- _EXERCISE DIRECTIONS_
Print all the records below exactly as they stand, but leave out the pictures.

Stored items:
--- START ---

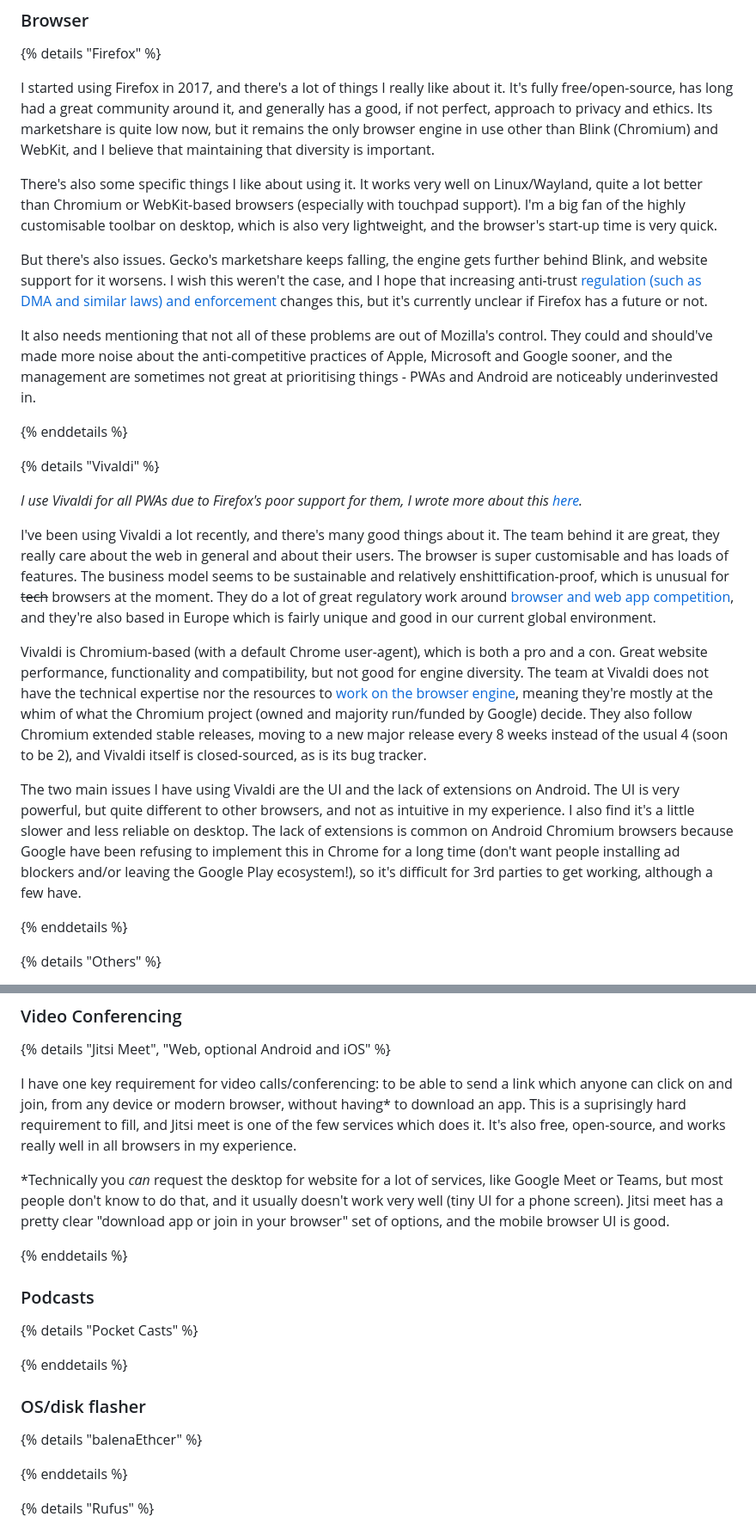
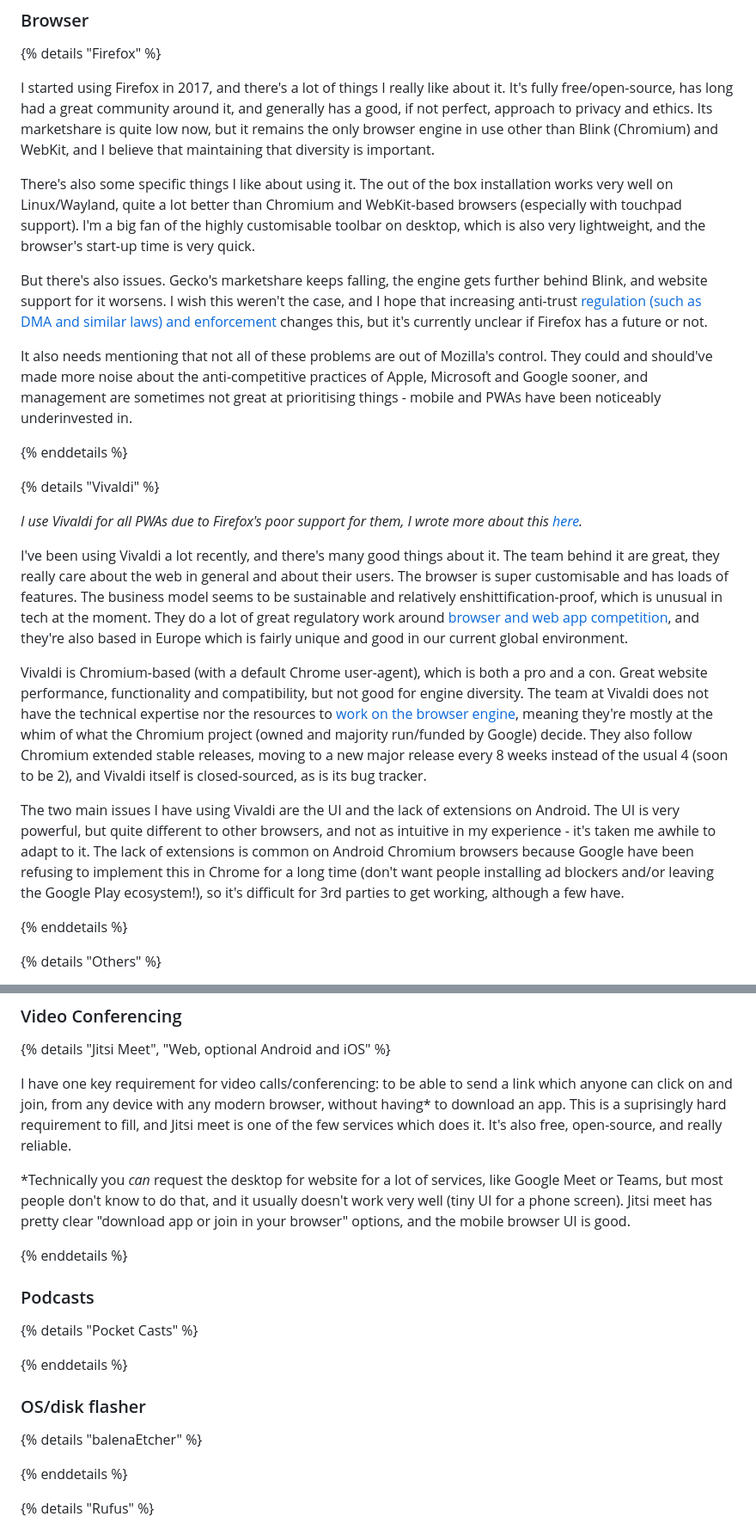
Before and after one commit to FormularSumo/formularsumo.co.uk, a Markdown page: living-pages/software/software.md, 2 parts joined by grey strips. Shown at 86% size. Rendered like a GitHub page.

Commit message:
Edits to software

```diff
--- a/living-pages/software/software.md
+++ b/living-pages/software/software.md
@@ -75,11 +75,11 @@ I've never used any BSD-based OS, nor KaiOS, although I would like to try both.
 
 I started using Firefox in 2017, and there's a lot of things I really like about it. It's fully free/open-source, has long had a great community around it, and generally has a good, if not perfect, approach to privacy and ethics. Its marketshare is quite low now, but it remains the only browser engine in use other than Blink (Chromium) and WebKit, and I believe that maintaining that diversity is important.
 
-There's also some specific things I like about using it. It works very well on Linux/Wayland, quite a lot better than Chromium or WebKit-based browsers (especially with touchpad support). I'm a big fan of the highly customisable toolbar on desktop, which is also very lightweight, and the browser's start-up time is very quick.
+There's also some specific things I like about using it. The out of the box installation works very well on Linux/Wayland, quite a lot better than Chromium and WebKit-based browsers (especially with touchpad support). I'm a big fan of the highly customisable toolbar on desktop, which is also very lightweight, and the browser's start-up time is very quick.
 
 But there's also issues. Gecko's marketshare keeps falling, the engine gets further behind Blink, and website support for it worsens. I wish this weren't the case, and I hope that increasing anti-trust [regulation (such as DMA and similar laws) and enforcement](https://open-web-advocacy.org) changes this, but it's currently unclear if Firefox has a future or not.
 
-It also needs mentioning that not all of these problems are out of Mozilla's control. They could and should've made more noise about the anti-competitive practices of Apple, Microsoft and Google sooner, and the management are sometimes not great at prioritising things - PWAs and Android are noticeably underinvested in.
+It also needs mentioning that not all of these problems are out of Mozilla's control. They could and should've made more noise about the anti-competitive practices of Apple, Microsoft and Google sooner, and management are sometimes not great at prioritising things - mobile and PWAs have been noticeably underinvested in.
 
 {% enddetails %}
 
@@ -87,11 +87,11 @@ It also needs mentioning that not all of these problems are out of Mozilla's con
 
 *I use Vivaldi for all PWAs due to Firefox's poor support for them, I wrote more about this [here](https://social.vivaldi.net/@FormularSumo/116137409500501635).*
 
-I've been using Vivaldi a lot recently, and there's many good things about it. The team behind it are great, they really care about the web in general and about their users. The browser is super customisable and has loads of features. The business model seems to be sustainable and relatively enshittification-proof, which is unusual for ~~tech~~ browsers at the moment. They do a lot of great regulatory work around [browser and web app competition](https://vivaldi.com/blog/browser-choice-alliance-launch/), and they're also based in Europe which is fairly unique and good in our current global environment.
+I've been using Vivaldi a lot recently, and there's many good things about it. The team behind it are great, they really care about the web in general and about their users. The browser is super customisable and has loads of features. The business model seems to be sustainable and relatively enshittification-proof, which is unusual in tech at the moment. They do a lot of great regulatory work around [browser and web app competition](https://vivaldi.com/blog/browser-choice-alliance-launch/), and they're also based in Europe which is fairly unique and good in our current global environment.
 
 Vivaldi is Chromium-based (with a default Chrome user-agent), which is both a pro and a con. Great website performance, functionality and compatibility, but not good for engine diversity. The team at Vivaldi does not have the technical expertise nor the resources to [work on the browser engine](https://chrome-commit-tracker.arthursonzogni.com/organizations/commits?repositories=chromium&organizations=Brave,Vivaldi&grouping=yearly&colors=organizations&kind=author&metric=commit&chart=bar&dates=2000-01-01,2025-04-02), meaning they're mostly at the whim of what the Chromium project (owned and majority run/funded by Google) decide. They also follow Chromium extended stable releases, moving to a new major release every 8 weeks instead of the usual 4 (soon to be 2), and Vivaldi itself is closed-sourced, as is its bug tracker.
 
-The two main issues I have using Vivaldi are the UI and the lack of extensions on Android. The UI is very powerful, but quite different to other browsers, and not as intuitive in my experience. I also find it's a little slower and less reliable on desktop. The lack of extensions is common on Android Chromium browsers because Google have been refusing to implement this in Chrome for a long time (don't want people installing ad blockers and/or leaving the Google Play ecosystem!), so it's difficult for 3rd parties to get working, although a few have.
+The two main issues I have using Vivaldi are the UI and the lack of extensions on Android. The UI is very powerful, but quite different to other browsers, and not as intuitive in my experience - it's taken me awhile to adapt to it. The lack of extensions is common on Android Chromium browsers because Google have been refusing to implement this in Chrome for a long time (don't want people installing ad blockers and/or leaving the Google Play ecosystem!), so it's difficult for 3rd parties to get working, although a few have.
 
 {% enddetails %}
 
@@ -217,9 +217,9 @@ I have briefly tried OSMAnd, but it's ridiculously slow, especially on Android,
 
 {% details "Jitsi Meet", "Web, optional Android and iOS"  %}
 
-I have one key requirement for video calls/conferencing: to be able to send a link which anyone can click on and join, from any device or modern browser, without having* to download an app. This is a suprisingly hard requirement to fill, and Jitsi meet is one of the few services which does it. It's also free, open-source, and works really well in all browsers in my experience.
+I have one key requirement for video calls/conferencing: to be able to send a link which anyone can click on and join, from any device with any modern browser, without having* to download an app. This is a suprisingly hard requirement to fill, and Jitsi meet is one of the few services which does it. It's also free, open-source, and really reliable.
 
-\*Technically you *can* request the desktop for website for a lot of services, like Google Meet or Teams, but most people don't know to do that, and it usually doesn't work very well (tiny UI for a phone screen). Jitsi meet has a pretty clear "download app or join in your browser" set of options, and the mobile browser UI is good.
+\*Technically you *can* request the desktop for website for a lot of services, like Google Meet or Teams, but most people don't know to do that, and it usually doesn't work very well (tiny UI for a phone screen). Jitsi meet has pretty clear "download app or join in your browser" options, and the mobile browser UI is good.
 
 {% enddetails %}
 
@@ -231,7 +231,7 @@ I have one key requirement for video calls/conferencing: to be able to send a li
 
 ### OS/disk flasher
 
-{% details "balenaEthcer" %}
+{% details "balenaEtcher" %}
 
 {% enddetails %}
 
```
Also changed, not shown: other parts of living-pages/software/software.md (+7 -7 lines).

--- END ---

- _TASK ANSWER_
Before and after one commit to FormularSumo/formularsumo.co.uk, a Markdown page: living-pages/software/software.md, 2 parts joined by grey strips. Shown at 86% size. Rendered like a GitHub page.

Commit message:
Edits to software

```diff
--- a/living-pages/software/software.md
+++ b/living-pages/software/software.md
@@ -75,11 +75,11 @@ I've never used any BSD-based OS, nor KaiOS, although I would like to try both.
 
 I started using Firefox in 2017, and there's a lot of things I really like about it. It's fully free/open-source, has long had a great community around it, and generally has a good, if not perfect, approach to privacy and ethics. Its marketshare is quite low now, but it remains the only browser engine in use other than Blink (Chromium) and WebKit, and I believe that maintaining that diversity is important.
 
-There's also some specific things I like about using it. It works very well on Linux/Wayland, quite a lot better than Chromium or WebKit-based browsers (especially with touchpad support). I'm a big fan of the highly customisable toolbar on desktop, which is also very lightweight, and the browser's start-up time is very quick.
+There's also some specific things I like about using it. The out of the box installation works very well on Linux/Wayland, quite a lot better than Chromium and WebKit-based browsers (especially with touchpad support). I'm a big fan of the highly customisable toolbar on desktop, which is also very lightweight, and the browser's start-up time is very quick.
 
 But there's also issues. Gecko's marketshare keeps falling, the engine gets further behind Blink, and website support for it worsens. I wish this weren't the case, and I hope that increasing anti-trust [regulation (such as DMA and similar laws) and enforcement](https://open-web-advocacy.org) changes this, but it's currently unclear if Firefox has a future or not.
 
-It also needs mentioning that not all of these problems are out of Mozilla's control. They could and should've made more noise about the anti-competitive practices of Apple, Microsoft and Google sooner, and the management are sometimes not great at prioritising things - PWAs and Android are noticeably underinvested in.
+It also needs mentioning that not all of these problems are out of Mozilla's control. They could and should've made more noise about the anti-competitive practices of Apple, Microsoft and Google sooner, and management are sometimes not great at prioritising things - mobile and PWAs have been noticeably underinvested in.
 
 {% enddetails %}
 
@@ -87,11 +87,11 @@ It also needs mentioning that not all of these problems are out of Mozilla's con
 
 *I use Vivaldi for all PWAs due to Firefox's poor support for them, I wrote more about this [here](https://social.vivaldi.net/@FormularSumo/116137409500501635).*
 
-I've been using Vivaldi a lot recently, and there's many good things about it. The team behind it are great, they really care about the web in general and about their users. The browser is super customisable and has loads of features. The business model seems to be sustainable and relatively enshittification-proof, which is unusual for ~~tech~~ browsers at the moment. They do a lot of great regulatory work around [browser and web app competition](https://vivaldi.com/blog/browser-choice-alliance-launch/), and they're also based in Europe which is fairly unique and good in our current global environment.
+I've been using Vivaldi a lot recently, and there's many good things about it. The team behind it are great, they really care about the web in general and about their users. The browser is super customisable and has loads of features. The business model seems to be sustainable and relatively enshittification-proof, which is unusual in tech at the moment. They do a lot of great regulatory work around [browser and web app competition](https://vivaldi.com/blog/browser-choice-alliance-launch/), and they're also based in Europe which is fairly unique and good in our current global environment.
 
 Vivaldi is Chromium-based (with a default Chrome user-agent), which is both a pro and a con. Great website performance, functionality and compatibility, but not good for engine diversity. The team at Vivaldi does not have the technical expertise nor the resources to [work on the browser engine](https://chrome-commit-tracker.arthursonzogni.com/organizations/commits?repositories=chromium&organizations=Brave,Vivaldi&grouping=yearly&colors=organizations&kind=author&metric=commit&chart=bar&dates=2000-01-01,2025-04-02), meaning they're mostly at the whim of what the Chromium project (owned and majority run/funded by Google) decide. They also follow Chromium extended stable releases, moving to a new major release every 8 weeks instead of the usual 4 (soon to be 2), and Vivaldi itself is closed-sourced, as is its bug tracker.
 
-The two main issues I have using Vivaldi are the UI and the lack of extensions on Android. The UI is very powerful, but quite different to other browsers, and not as intuitive in my experience. I also find it's a little slower and less reliable on desktop. The lack of extensions is common on Android Chromium browsers because Google have been refusing to implement this in Chrome for a long time (don't want people installing ad blockers and/or leaving the Google Play ecosystem!), so it's difficult for 3rd parties to get working, although a few have.
+The two main issues I have using Vivaldi are the UI and the lack of extensions on Android. The UI is very powerful, but quite different to other browsers, and not as intuitive in my experience - it's taken me awhile to adapt to it. The lack of extensions is common on Android Chromium browsers because Google have been refusing to implement this in Chrome for a long time (don't want people installing ad blockers and/or leaving the Google Play ecosystem!), so it's difficult for 3rd parties to get working, although a few have.
 
 {% enddetails %}
 
@@ -217,9 +217,9 @@ I have briefly tried OSMAnd, but it's ridiculously slow, especially on Android,
 
 {% details "Jitsi Meet", "Web, optional Android and iOS"  %}
 
-I have one key requirement for video calls/conferencing: to be able to send a link which anyone can click on and join, from any device or modern browser, without having* to download an app. This is a suprisingly hard requirement to fill, and Jitsi meet is one of the few services which does it. It's also free, open-source, and works really well in all browsers in my experience.
+I have one key requirement for video calls/conferencing: to be able to send a link which anyone can click on and join, from any device with any modern browser, without having* to download an app. This is a suprisingly hard requirement to fill, and Jitsi meet is one of the few services which does it. It's also free, open-source, and really reliable.
 
-\*Technically you *can* request the desktop for website for a lot of services, like Google Meet or Teams, but most people don't know to do that, and it usually doesn't work very well (tiny UI for a phone screen). Jitsi meet has a pretty clear "download app or join in your browser" set of options, and the mobile browser UI is good.
+\*Technically you *can* request the desktop for website for a lot of services, like Google Meet or Teams, but most people don't know to do that, and it usually doesn't work very well (tiny UI for a phone screen). Jitsi meet has pretty clear "download app or join in your browser" options, and the mobile browser UI is good.
 
 {% enddetails %}
 
@@ -231,7 +231,7 @@ I have one key requirement for video calls/conferencing: to be able to send a li
 
 ### OS/disk flasher
 
-{% details "balenaEthcer" %}
+{% details "balenaEtcher" %}
 
 {% enddetails %}
 
```
Also changed, not shown: other parts of living-pages/software/software.md (+7 -7 lines).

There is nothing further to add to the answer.